Settlements in the Po Delta: The Communities

Before the Venetian Delta cut-off there were only two main settlements: Loreo and Mazzorno. After the cut-off, the local population increased thanks to the job opportunities offered by the new lands. Between 1665 and 1680, Contarina (1665), Cà Cappello (1666), Rosolina (1670), and Donada (1680) were founded. The first parish churches on the "very new floods" date back to 1684: Villaregia and San Nicolò. Donzella (1698) and Bagliona di Po (1707) followed. In 1737 Gnocca oratory and in 1739 Cà Tiepolo oratory were built, while Tolle parish church dates back to 1740. A church was built in Taglio di Po at the beginning of the 17th century. The new communities were under Chioggia diocese, they still belong to. Venice annexed to its metropolitan area all the lands and towns which gradually formed in the Delta.

Frontespizio Catastico
Loreo Land Register Frontispice by Giorgio Fossati and Caccia Ignazio, 1761. Venice, State Archive

STEFANO CHIEREGHIN, L'utile e felice situazione della città di Chioggia e suo porto, Venice 1798. P.g.c. Bottega delle Arti di Padova

"Onde de Mar": The Noble Settlement in the Delta

Since the beginning of the 16th century, Venice had been selling the Delta estates of Adria and Loreo communities to noble families like Grimani, Contarini, and Malipiero. With sale contracts called "onde de mar", it was also selling the stretches of sea in front of the coast that would have shortly become new lands. After the cut-off, many wealthy families from Venice purchased estates in the Delta. The presence of Venetian noble families in the Delta is not only witnessed by the toponymy, but also by the several villas built during the rule of Serenissima.

Ca Zen Avanzo
Cà Zen-Avanzo, Taglio di Po (Rovigo), photo L. Bottaro

Ca Tiepolo Vianelli
Cà Tiepolo or Vianelli, Isola di Albarella (Rosolina – Rovigo), photo L. Bottaro
SOARDI GEROLAMO - MAFFIOLETTI MICHELE, The Delta with the estates assignment, April 1767. Venice, State Archive
Po Goro Po Levante
Po di Goro and Po di Levante course with the new cut-off, January 1612. Venice, State Archive (the north on the right)
Disegno Polesine Ariano
Drawing of Polesine d'Ariano in the Ferrarese area with part of the neighboring Venetian territory: it is evident that, after Porto Viro cut-off, Polesine and the border were no longer respected by the Venetians..., color drawing. Ferrara, Biblioteca Comunale AriosteaPolesine di Rovigo
PAOLO BARTOLOMEO CLARICI, Polesine di Rovigo with part of the adjacent and neighboring territories, Venice 1721. Rovigo, Accademia dei Concordi

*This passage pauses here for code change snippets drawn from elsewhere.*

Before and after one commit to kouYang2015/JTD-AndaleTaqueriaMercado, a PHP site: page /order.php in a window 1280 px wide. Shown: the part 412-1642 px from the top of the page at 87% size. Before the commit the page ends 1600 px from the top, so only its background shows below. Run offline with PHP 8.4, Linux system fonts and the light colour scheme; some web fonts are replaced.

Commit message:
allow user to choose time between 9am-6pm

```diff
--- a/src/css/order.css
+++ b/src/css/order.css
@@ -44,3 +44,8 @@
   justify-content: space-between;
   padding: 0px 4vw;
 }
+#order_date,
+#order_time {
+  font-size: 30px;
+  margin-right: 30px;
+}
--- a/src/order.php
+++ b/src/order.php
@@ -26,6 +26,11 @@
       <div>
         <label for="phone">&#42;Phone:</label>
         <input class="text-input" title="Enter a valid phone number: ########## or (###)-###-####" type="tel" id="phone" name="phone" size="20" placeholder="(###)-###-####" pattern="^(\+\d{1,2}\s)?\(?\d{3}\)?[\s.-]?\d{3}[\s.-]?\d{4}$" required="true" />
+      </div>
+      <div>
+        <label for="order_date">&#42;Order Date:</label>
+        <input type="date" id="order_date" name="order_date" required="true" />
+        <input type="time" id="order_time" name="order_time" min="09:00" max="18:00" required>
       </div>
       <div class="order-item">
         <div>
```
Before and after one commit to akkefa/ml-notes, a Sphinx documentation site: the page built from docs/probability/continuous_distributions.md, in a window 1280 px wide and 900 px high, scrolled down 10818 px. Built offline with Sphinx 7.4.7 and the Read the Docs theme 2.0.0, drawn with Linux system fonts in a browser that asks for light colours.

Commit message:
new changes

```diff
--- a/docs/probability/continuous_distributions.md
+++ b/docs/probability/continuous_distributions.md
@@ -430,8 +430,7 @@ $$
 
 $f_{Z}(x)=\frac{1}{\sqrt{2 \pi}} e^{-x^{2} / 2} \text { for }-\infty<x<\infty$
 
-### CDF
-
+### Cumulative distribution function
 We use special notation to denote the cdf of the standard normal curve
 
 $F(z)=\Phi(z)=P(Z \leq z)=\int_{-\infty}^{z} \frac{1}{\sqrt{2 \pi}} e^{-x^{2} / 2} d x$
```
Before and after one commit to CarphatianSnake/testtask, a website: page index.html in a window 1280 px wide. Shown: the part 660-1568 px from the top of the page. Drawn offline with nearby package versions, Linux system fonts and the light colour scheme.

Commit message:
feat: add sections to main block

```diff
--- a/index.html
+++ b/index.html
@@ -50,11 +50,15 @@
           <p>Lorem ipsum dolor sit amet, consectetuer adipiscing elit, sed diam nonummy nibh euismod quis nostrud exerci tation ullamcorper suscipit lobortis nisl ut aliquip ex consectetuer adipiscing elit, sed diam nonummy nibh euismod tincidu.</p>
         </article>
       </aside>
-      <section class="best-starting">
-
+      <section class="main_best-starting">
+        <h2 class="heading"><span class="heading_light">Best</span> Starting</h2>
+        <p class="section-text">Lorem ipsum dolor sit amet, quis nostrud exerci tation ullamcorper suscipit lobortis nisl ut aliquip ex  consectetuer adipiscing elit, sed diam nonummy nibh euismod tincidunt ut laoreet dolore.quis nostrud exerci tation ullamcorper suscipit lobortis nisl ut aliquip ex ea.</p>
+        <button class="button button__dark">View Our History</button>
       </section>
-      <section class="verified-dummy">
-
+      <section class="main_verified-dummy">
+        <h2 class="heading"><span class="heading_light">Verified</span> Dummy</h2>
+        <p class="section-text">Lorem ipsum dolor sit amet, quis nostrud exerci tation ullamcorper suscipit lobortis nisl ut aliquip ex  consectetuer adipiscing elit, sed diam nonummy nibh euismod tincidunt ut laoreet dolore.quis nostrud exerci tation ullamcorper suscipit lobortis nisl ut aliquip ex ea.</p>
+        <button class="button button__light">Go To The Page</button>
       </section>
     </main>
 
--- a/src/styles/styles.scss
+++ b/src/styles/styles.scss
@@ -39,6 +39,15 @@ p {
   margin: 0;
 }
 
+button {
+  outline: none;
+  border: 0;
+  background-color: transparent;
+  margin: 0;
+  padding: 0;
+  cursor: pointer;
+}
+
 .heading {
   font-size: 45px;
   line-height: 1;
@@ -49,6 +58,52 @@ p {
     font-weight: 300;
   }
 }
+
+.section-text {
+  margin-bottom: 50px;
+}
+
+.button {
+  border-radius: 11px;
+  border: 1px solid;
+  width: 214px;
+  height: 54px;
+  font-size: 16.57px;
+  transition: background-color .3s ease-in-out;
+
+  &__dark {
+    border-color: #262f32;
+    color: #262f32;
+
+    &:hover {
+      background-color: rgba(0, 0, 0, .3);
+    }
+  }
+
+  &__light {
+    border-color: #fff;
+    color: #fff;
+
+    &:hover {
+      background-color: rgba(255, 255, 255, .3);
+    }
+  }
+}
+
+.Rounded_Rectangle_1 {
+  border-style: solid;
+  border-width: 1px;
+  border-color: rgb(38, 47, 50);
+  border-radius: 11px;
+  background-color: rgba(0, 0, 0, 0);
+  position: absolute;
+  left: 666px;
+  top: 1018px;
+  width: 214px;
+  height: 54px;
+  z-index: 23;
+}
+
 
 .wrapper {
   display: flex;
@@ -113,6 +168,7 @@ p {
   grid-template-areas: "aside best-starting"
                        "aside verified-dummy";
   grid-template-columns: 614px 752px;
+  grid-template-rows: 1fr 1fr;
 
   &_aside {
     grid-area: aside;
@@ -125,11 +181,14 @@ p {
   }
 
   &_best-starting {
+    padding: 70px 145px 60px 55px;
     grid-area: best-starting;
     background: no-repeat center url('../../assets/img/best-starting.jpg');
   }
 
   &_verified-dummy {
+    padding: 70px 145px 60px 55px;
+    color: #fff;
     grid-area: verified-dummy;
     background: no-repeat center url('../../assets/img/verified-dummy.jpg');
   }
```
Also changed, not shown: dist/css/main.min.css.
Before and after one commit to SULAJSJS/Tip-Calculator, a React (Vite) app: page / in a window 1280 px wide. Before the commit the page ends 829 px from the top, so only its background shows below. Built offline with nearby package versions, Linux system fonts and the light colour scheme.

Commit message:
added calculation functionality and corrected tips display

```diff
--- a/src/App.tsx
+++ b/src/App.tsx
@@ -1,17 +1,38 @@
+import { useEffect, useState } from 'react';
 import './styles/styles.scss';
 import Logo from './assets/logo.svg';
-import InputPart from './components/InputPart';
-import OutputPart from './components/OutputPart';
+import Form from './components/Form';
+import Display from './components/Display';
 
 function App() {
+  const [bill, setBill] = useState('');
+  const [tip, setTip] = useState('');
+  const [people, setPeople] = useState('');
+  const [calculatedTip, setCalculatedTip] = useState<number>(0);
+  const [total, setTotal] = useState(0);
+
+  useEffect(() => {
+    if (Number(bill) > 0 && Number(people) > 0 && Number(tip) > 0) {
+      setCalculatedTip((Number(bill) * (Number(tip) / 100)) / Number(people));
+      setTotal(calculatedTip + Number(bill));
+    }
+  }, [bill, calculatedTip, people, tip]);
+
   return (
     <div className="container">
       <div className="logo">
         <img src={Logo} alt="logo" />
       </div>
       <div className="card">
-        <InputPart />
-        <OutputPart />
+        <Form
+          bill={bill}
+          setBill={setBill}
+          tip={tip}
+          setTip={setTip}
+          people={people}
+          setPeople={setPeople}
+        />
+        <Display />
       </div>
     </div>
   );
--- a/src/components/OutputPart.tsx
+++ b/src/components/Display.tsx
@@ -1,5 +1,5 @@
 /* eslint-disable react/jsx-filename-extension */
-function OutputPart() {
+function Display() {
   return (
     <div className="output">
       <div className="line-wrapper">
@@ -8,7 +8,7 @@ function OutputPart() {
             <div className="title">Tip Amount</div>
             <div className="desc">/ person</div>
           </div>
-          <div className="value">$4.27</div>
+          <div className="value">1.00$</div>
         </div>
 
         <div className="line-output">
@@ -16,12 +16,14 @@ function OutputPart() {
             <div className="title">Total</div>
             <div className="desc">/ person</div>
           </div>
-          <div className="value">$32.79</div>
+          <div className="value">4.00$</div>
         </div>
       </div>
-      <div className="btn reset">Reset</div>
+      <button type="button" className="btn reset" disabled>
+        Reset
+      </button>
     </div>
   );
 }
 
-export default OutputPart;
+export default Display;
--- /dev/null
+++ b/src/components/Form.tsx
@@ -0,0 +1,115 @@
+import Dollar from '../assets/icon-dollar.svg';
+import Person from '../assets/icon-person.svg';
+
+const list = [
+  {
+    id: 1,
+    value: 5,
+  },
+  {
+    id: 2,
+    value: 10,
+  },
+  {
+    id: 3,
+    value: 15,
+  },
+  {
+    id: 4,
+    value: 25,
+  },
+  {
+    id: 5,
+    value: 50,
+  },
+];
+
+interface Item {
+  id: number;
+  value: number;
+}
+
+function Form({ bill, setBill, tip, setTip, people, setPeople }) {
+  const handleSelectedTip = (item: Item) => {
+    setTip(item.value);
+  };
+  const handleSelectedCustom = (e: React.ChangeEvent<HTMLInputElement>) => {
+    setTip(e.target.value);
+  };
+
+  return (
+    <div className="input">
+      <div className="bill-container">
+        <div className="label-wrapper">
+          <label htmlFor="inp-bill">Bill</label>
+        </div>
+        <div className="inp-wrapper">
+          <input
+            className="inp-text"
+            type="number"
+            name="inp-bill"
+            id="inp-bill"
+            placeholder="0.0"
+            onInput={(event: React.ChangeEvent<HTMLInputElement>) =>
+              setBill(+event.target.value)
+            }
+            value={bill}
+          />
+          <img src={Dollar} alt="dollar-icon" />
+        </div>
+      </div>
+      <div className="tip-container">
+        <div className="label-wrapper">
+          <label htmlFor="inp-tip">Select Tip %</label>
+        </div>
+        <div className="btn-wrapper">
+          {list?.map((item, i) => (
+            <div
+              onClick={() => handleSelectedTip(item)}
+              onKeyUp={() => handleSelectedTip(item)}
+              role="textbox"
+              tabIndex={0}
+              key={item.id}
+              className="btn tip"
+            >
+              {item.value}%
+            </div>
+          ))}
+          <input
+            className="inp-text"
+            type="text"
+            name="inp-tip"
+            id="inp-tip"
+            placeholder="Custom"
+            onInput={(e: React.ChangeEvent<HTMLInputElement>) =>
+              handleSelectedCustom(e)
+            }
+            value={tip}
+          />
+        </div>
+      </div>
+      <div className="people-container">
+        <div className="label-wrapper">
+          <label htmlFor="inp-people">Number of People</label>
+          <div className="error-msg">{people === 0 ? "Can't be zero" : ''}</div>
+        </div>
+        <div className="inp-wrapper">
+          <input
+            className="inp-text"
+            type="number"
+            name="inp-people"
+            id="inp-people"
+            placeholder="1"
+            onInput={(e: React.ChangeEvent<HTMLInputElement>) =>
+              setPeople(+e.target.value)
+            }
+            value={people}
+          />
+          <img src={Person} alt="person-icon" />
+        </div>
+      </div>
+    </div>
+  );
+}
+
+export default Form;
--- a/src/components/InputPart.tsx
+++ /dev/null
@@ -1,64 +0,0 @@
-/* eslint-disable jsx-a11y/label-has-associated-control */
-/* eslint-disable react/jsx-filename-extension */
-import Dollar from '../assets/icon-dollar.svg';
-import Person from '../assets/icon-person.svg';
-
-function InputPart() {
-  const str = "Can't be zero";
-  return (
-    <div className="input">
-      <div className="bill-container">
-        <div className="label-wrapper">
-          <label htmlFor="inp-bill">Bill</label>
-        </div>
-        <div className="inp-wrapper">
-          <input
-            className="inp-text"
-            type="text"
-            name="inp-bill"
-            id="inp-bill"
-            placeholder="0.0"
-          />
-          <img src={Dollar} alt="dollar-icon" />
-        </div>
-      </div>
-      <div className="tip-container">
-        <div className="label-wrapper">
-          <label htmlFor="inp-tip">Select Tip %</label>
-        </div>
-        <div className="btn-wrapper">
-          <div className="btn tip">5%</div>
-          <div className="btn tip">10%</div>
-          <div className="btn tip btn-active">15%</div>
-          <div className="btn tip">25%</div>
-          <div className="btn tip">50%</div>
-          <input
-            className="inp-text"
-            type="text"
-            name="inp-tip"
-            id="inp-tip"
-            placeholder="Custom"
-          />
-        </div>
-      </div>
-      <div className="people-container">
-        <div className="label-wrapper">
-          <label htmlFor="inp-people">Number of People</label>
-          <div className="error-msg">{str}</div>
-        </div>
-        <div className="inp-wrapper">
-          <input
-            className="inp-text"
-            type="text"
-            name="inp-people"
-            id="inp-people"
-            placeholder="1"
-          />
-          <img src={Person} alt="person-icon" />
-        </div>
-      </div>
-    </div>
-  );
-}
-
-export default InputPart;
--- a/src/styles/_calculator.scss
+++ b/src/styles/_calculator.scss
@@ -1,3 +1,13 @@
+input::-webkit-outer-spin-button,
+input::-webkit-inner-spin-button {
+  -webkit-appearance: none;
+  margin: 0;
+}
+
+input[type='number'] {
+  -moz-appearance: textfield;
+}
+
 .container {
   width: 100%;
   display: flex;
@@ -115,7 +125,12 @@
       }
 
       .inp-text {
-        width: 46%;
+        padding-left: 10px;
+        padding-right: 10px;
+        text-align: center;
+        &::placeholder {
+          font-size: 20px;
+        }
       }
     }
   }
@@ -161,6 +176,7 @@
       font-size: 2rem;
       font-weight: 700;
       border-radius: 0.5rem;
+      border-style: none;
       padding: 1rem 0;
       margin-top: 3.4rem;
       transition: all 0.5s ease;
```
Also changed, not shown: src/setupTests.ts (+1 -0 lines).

Leader+ Community Initiative Measure 2.1 Action 2.1a) "Interterritorial Cooperation"
Project: "Historical-Cultural Heritage Enhancement and Tourist Promotion of the Po Delta Territory"
Action A: Po Delta "Heritage Promotion"